Founder, President, the Woman's Loyal Union
Financial Secretary, the Empire State Federation of Afro American Women's Clubs
Frazier led the initiative to create the Women's Auxiliary of the Old Fifteenth New York National Guard, she had put foundational plans in place well before the April 1917 declaration of war, at which point she became its president.
She acted as Sunday School Teacher and Church Missionary Society President at her church, St. Phillip’s Protestant Episcopal Church.
Challenges of Racial Prejudice
Miss Frazier made national headlines over several years in her insistence of obtaining a teaching position in New York City. As a successful graduate of Normal College, a college dedicated to training the best public school teachers, she was well prepared and entitled to teach in New York City. She testified that her application was advancing until it was discovered she was a person of color. She retained an attorney, filed a "writ of Mandamus"to force school authorities to execute their duties, but failed, with courts saying there could not be prejudice in the school authorities' decision. She took it no further.

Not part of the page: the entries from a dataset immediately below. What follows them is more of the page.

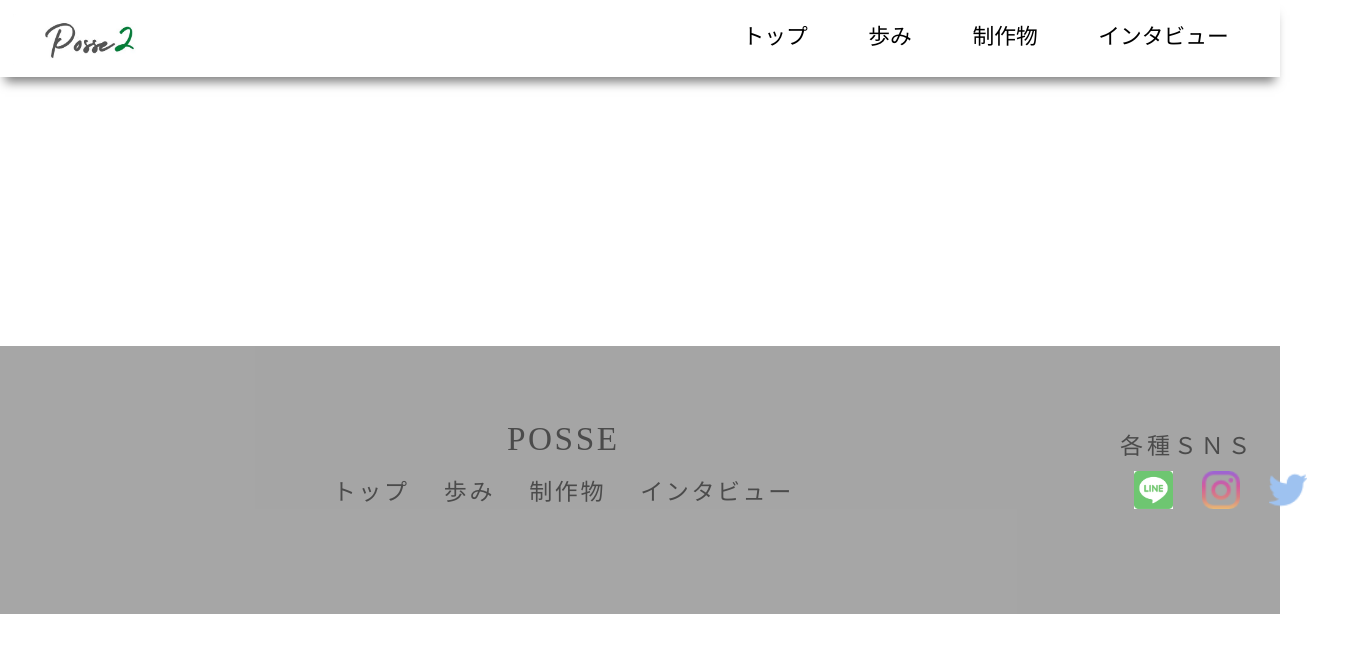
Repository: posse-ap/posse2-hackathon-202202-team2A
Page: topPage/index.html
The author's editor kept a copy of each file at every save. The page is drawn from the files as they stood at one save, then again after the next save.
The browser window is 1280 px wide. The page is 1322 px wide, then 1350 px, so the pictures cover 1350 px, including what lies to the right of the window. The pictures show the whole page.

Above is the page before, as saved 2022-02-15 02:45:13.

After the next save:
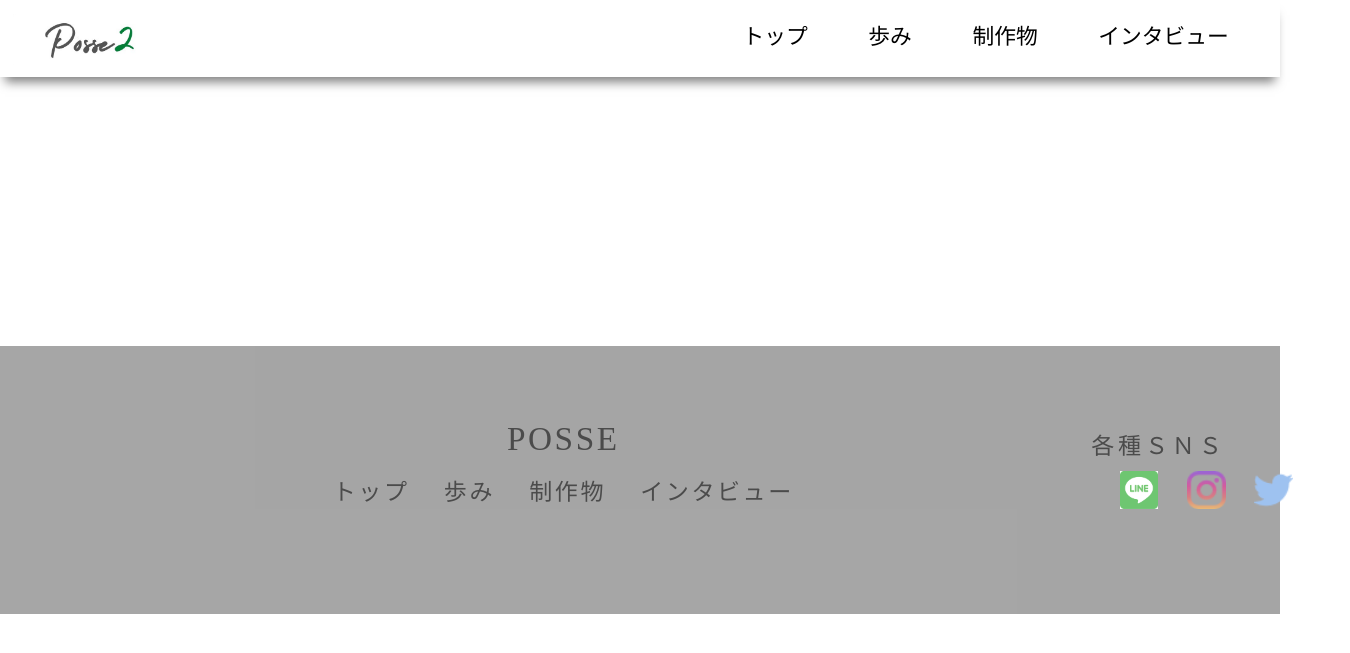
Saved 68 s later.
--- a/topPage/style.css
+++ b/topPage/style.css
@@ -377,7 +377,7 @@ h3 {
 }
 
 .SNS {
-    width: 14%;
+    width: 20%;
 }
 
 .SNS_box a {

But no doubt due to her high profile, her extreme competence, and public arguments, she received an appointment a few months later, and held that position until her death.
Trip to Europe
Miss Frazier was honored on Lincoln's birthday by Company A of the Women's Police Reserve, 38th precinct.
From newspaper at the time: In her remarks she referred to the outcropping of the race prejudice which sought to prevent her from making the trip. It was alleged that an effort was made to buy her off when it was discovered that she was one of the successful contestants. But she could not be bought. To all of the propositions arguments and offers to prevent her sailing ,Miss Fraser returned the one answer, that she was standing on her rights as an American woman and would make the trip. On board the boat, an effort to seat her at a separate table, and a similar effort at the hotel in Paris were frustrated by Miss Frazier's ignoring the plan. The officer in charge of the party, in fact, was put to the necessity of apologizing to Miss Frazier for the seeming attempts at segregation. After overcoming these attempts of race prejudice,Miss Frazier declared that her trip through France and England was very pleasant."
The Rhinebeck Cemetery plot map indicates that Susan Elizabeth Frazier alone in one instance, and with her brother in two instances, was resonsible for purchasing the three large lots for the family. We do not know exactly when the Frazier family remains were removed from their family farm on Willow Glen Road in Milan. It could be the early 1920's.
Special and particular thanks to Beverly Kane of the Friends of Rhinebeck Cemetery for her research in locating the grave, her advice in developing the memorial, and her patience and persistence along the way. What appears simple can be a long journey.